Most likely to mistype as: ENFJ
Why the mistype happens: ESFJs are highly in touch with the feelings of others, which may cause them to test as an intuitive. This people-focused type shares a great deal of personality traits with their ENFJ cousin – the main difference between these types lies in their auxiliary functions. Whereas the ENFJ focuses on the theoretical motivations behind the actions of others and how they fit into the bigger picture of who the person is and how they’ll behave in the future, the ESFJ focuses closely on remembering the details of what happened and cataloging them for future reference. ESFJs are extremely cautious about never making the same mistake twice – they are the masters of forgiving but never forgetting.
Likely to resemble: ESFP
Why the mistype happens: Because they value external harmony above all else, ESFJs may come across as being more accommodating than they actually are – to the point where they resemble perceivers in their interactions with others. In reality, the ESFJ values consistency – they may rather make others happy than maintain their routine but that does not a perceiver make. ESFJs and ESFPs actually share zero cognitive functions and analyze information entirely differently.
Types that are most likely to mistype as ESFJ: ESFP, ISFJ
Most likely to mistype as: INFJ
Why this mistype happens: ISFJs are highly introspective and analytical – this makes it easy to confuse their nature with that of the INFJ’s. The difference between the two types lies in the topic of their analysis – ISFJs place a heavy focus on the past, and how past experiences can be analyzed and applied to their current lives. Conversely, INFJs analyze the future almost exclusively – they may bring past experiences into the mix but they’re less prone to dwelling on them than their ISFJ counterparts. INFJs aim to determine a highly theoretical ‘optimal’ future for themselves and others (regardless of whether this future is concretely achievable), whereas ISFJs aim to concretely employ a future that is realistic – based on what has proven itself to work best in the past.
Also likely to mistype as: ISTJ
Why this mistype happens: ISFJs lead with introverted sensing, which makes them highly practical, despite their compassionate nature. Men of this type are particularly susceptible to testing as Ts, as SJ types tend to place a high value on conventional social roles – and men are often socialized to employ ‘T’ characteristics. Both ISTJs and ISFJs are inclined to dutifully help out their loved ones come hell and high water – the difference is, the ISFJ will feel the other person’s pain on a personal level, whereas the ISTJ helps primarily out of a sense of duty.
Types that are most likely to mistype as ISFJ: ISTJ, ISFP
Most likely to mistype as: INTJ
Why this mistype happens: ISTJs are incredibly analytical – to the point where they are often mistaken for intuitives. This type spends a great deal of time deliberating over the information they’ve taken in and analyzing whether or not each piece fits with their worldview – a trait that is analytical in its own right. However, it is a sharp contrast to introverted intuition, which concerns itself primarily with predicting and planning for the future. ISTJs place a high focus on tradition and the past, whereas INTJs are notoriously future-focused.
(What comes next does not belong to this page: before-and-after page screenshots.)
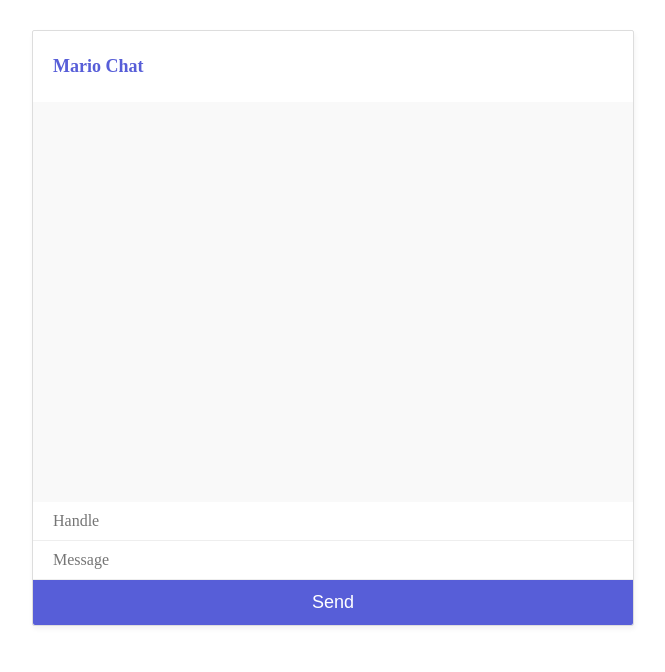
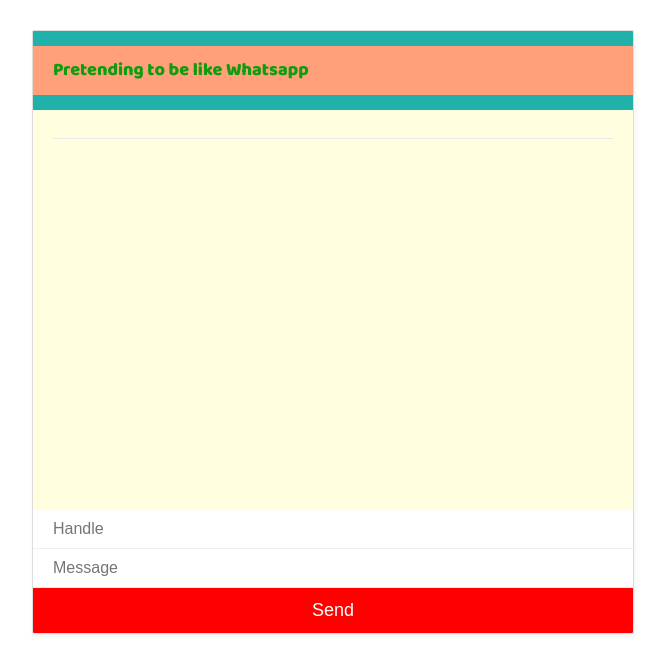
Before and after one commit to nk8713694/chat_app_express, a website: page public/index.html in a window 1280 px wide. Shown: the whole page, without its empty margins (307-972 px from the left). Drawn offline with nearby package versions, Linux system fonts and the light colour scheme; no server answers.

Commit message:
index changed

```diff
--- a/public/index.html
+++ b/public/index.html
@@ -5,11 +5,12 @@
         <title>WebScockets 101</title>
         <script src="https://cdnjs.cloudflare.com/ajax/libs/socket.io/1.7.3/socket.io.js"></script>
         <link href="/style.css" rel="stylesheet" />
+        <link href="https://fonts.googleapis.com/css2?family=Baloo+Bhai+2:wght@800&display=swap" rel="stylesheet">
     </head>
     <body>
 
         <div id="mario-chat">
-            <h2>Mario Chat</h2>
+            <h2>Pretending to be like Whatsapp</h2>
             <div id="chat-window">
                 <div id="output"></div>
                 <div id="feedback"></div>
--- a/public/style.css
+++ b/public/style.css
@@ -1,11 +1,12 @@
 body{
-    font-family: 'Nunito';
+    font-family: 'Baloo Bhai 2', cursive;
 }
 
 h2{
     font-size: 18px;
     padding: 10px 20px;
-    color: #575ed8;
+    color:rgb(15, 156, 15);
+    background-color: lightsalmon;
 }
 
 #mario-chat{
@@ -14,29 +15,31 @@
     border: 1px solid #ddd;
     box-shadow: 1px 3px 5px rgba(0,0,0,0.05);
     border-radius: 2px;
+    background-color: lightseagreen;
 }
 
 #chat-window{
     height: 400px;
      /* overflow: auto; */
     background: #f9f9f9;
+    background-color:lightyellow;
 }
 
-#output p{
+#output {
     padding: 14px 0px;
     margin: 0 20px;
     border-bottom: 1px solid #e9e9e9;
     color: #555;
 }
 
-#feedback p{
+#feedback {
     color: #aaa;
     padding: 14px 0px;
     margin: 0 20px;
 }
 
 #output strong{
-    color: #575ed8;
+    color:  rgba(255, 0, 0, 0.815);
 }
 
 label{
@@ -54,12 +57,12 @@
     width: 100%;
     background: #fff;
     border-bottom: 1px solid #eee;
-    font-family: Nunito;
+
     font-size: 16px;
 }
 
 button{
-    background: #575ed8;
+    background: red;
     color: #fff;
     font-size: 18px;
     border: 0;
```
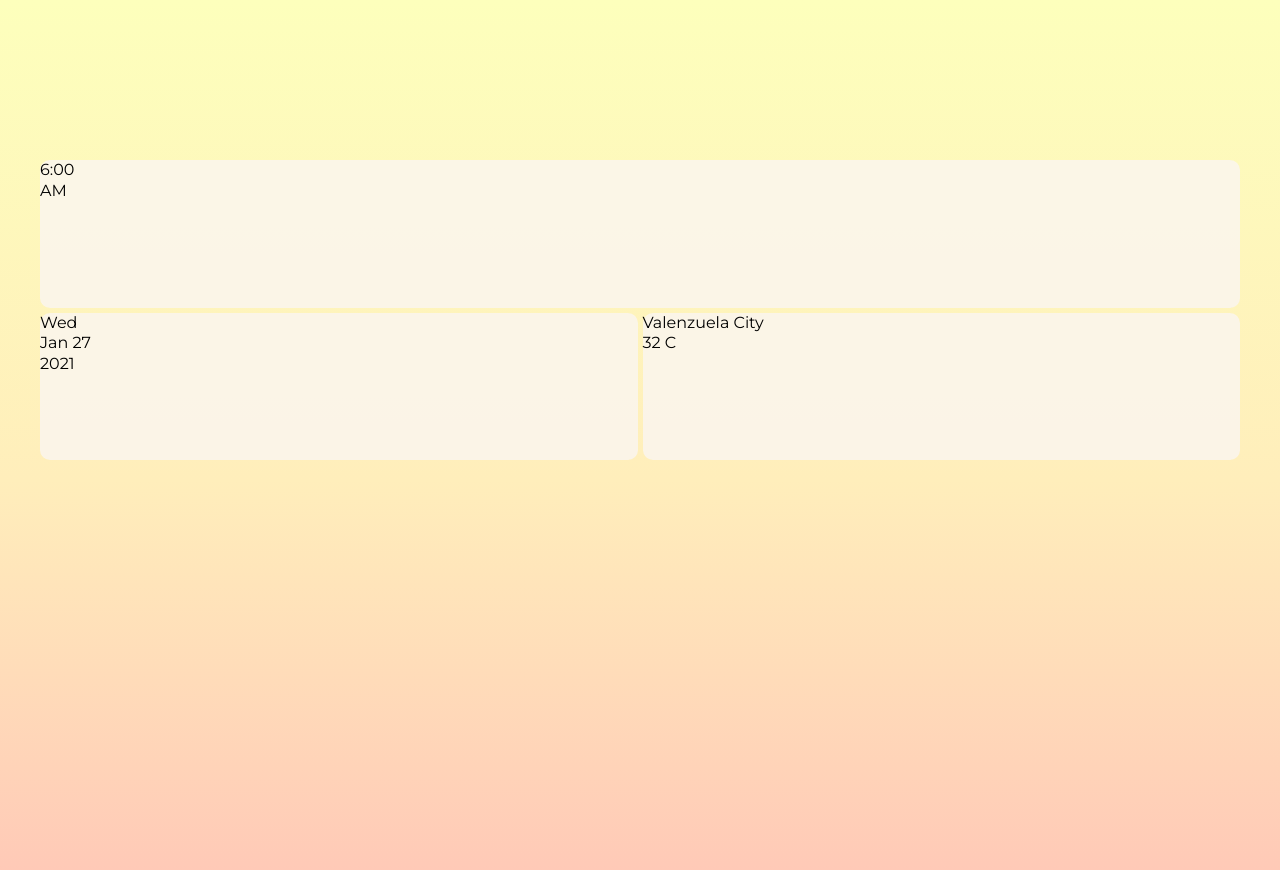
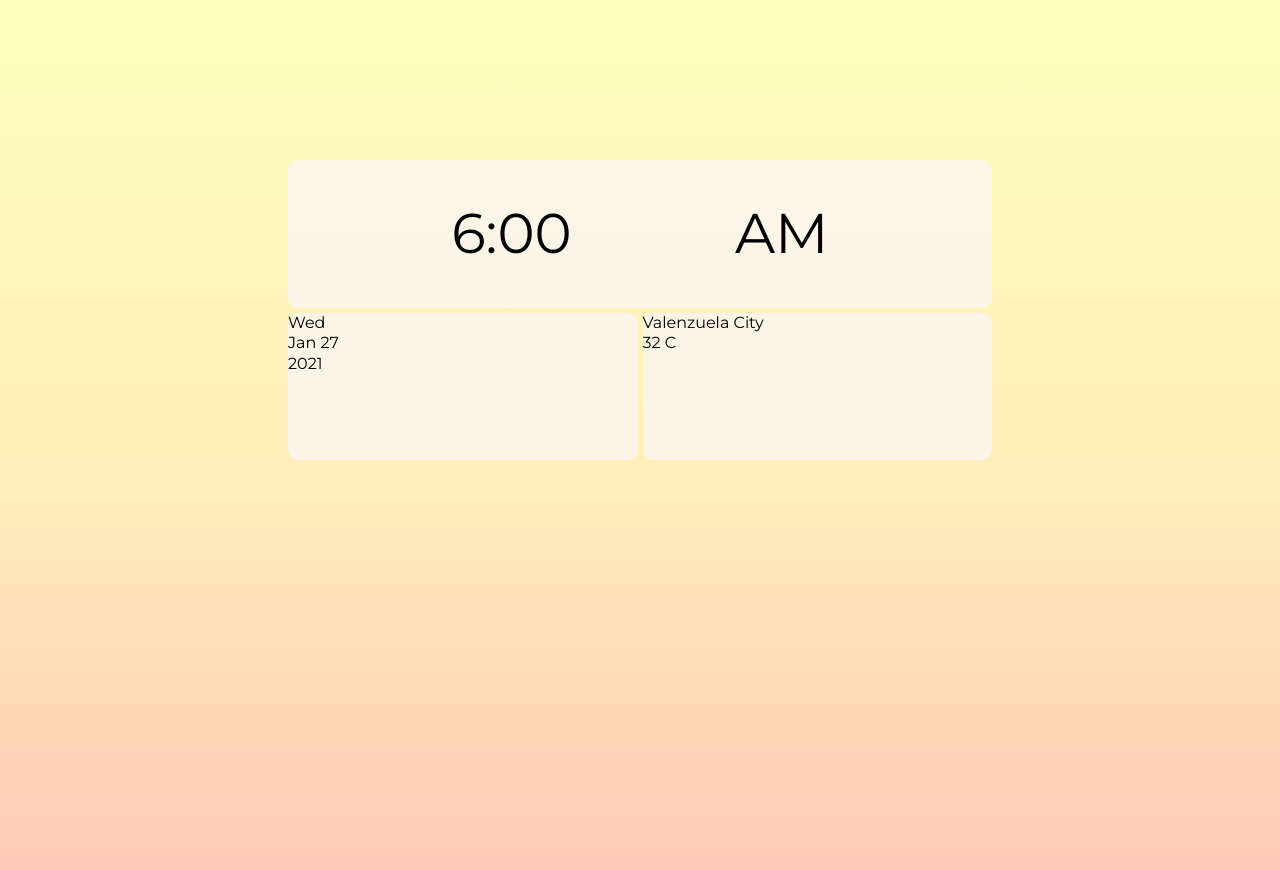
Before and after one commit to liampc/weather-today, a plain HTML site: page index.html in a window 1280 px wide. Drawn offline with Linux system fonts and the light colour scheme.

Commit message:
edit main-time

```diff
--- a/app/scss/_main.scss
+++ b/app/scss/_main.scss
@@ -3,8 +3,9 @@
     height:100%;
 
     &-container {
-        margin: 10rem 2.5rem;
+        margin: 10rem auto;
         height: 18.75rem;
+        max-width: 80vw;
         display: grid;
         grid-template-columns: 1fr 1fr;
         grid-template-rows: 1fr 1fr;
@@ -14,16 +15,28 @@
         gap: 0.3125rem;
 
 
+
+        @include breakpoint-up(large){
+            max-width: 44rem;
+        }
+
+
         & > * {
             background-color: $White;
             border-radius: 0.625rem;
+
         }
+
+
     }
 
 
     &-time {
         grid-area: time;
-
+        display:flex;
+        justify-content: space-evenly;
+        align-items: center;
+        font-size: 3.5rem;
     }
     &-date {
         grid-area: date;
--- a/app/scss/style.scss
+++ b/app/scss/style.scss
@@ -1,3 +1,5 @@
 @import "_variables";
+@import "_mixins";
 @import "_globals";
+
 @import "_main";
```
Also changed, not shown: app/css/style.css, 1 other file.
Also likely to mistype as: ISFJ
Why this mistype happens: ISTJs care deeply for those in their lives and will go to almost any lengths for those they care about. For this reason, ISTJs are often assumed by others to be feelers. In reality, the extreme loyalty portrayed by ISTJs is a product of their introverted sensing and introverted feeling, rather than extroverted feeling. However, the motivation for their actions can be easy to confuse – especially since ISTJs are not big talkers!
Types that are most likely to mistype as ISTJ: ESTJ, ISFJ
Most likely to mistype as: ISTJ
Why this mistype happens: ESTJs definitely feed off the energy of others – but if they’re torn between getting something done right and getting something done as a team, they’ll choose getting it done right every time. ESTJs may manifest as introverts due to their tendency to want to “Take care of business” first and enjoy themselves second. But at the end of the day, imposing order on their external environment is what gives the ESTJ the most energy – making them an extroverted type through and through.
Also likely to mistype as: ENTJ
Why this mistype happens: ESTJs and ENTJs both lead with extroverted thinking. These two types are incredibly easy to confuse with one another, as they both value productivity above all else and tend to take the lead in the business world. The distinction between the two comes into play when you examine their auxiliary function – ESTJs use introverted sensing, which means they veer toward “tried and true” methods of getting things done. ENTJs use introverted intuition, which means they’re more open to unconventional methods of getting things done, and are slightly more comfortable with uncertainty.
Types that are most likely to mistype as ESTJ: ESFJ, ISTJ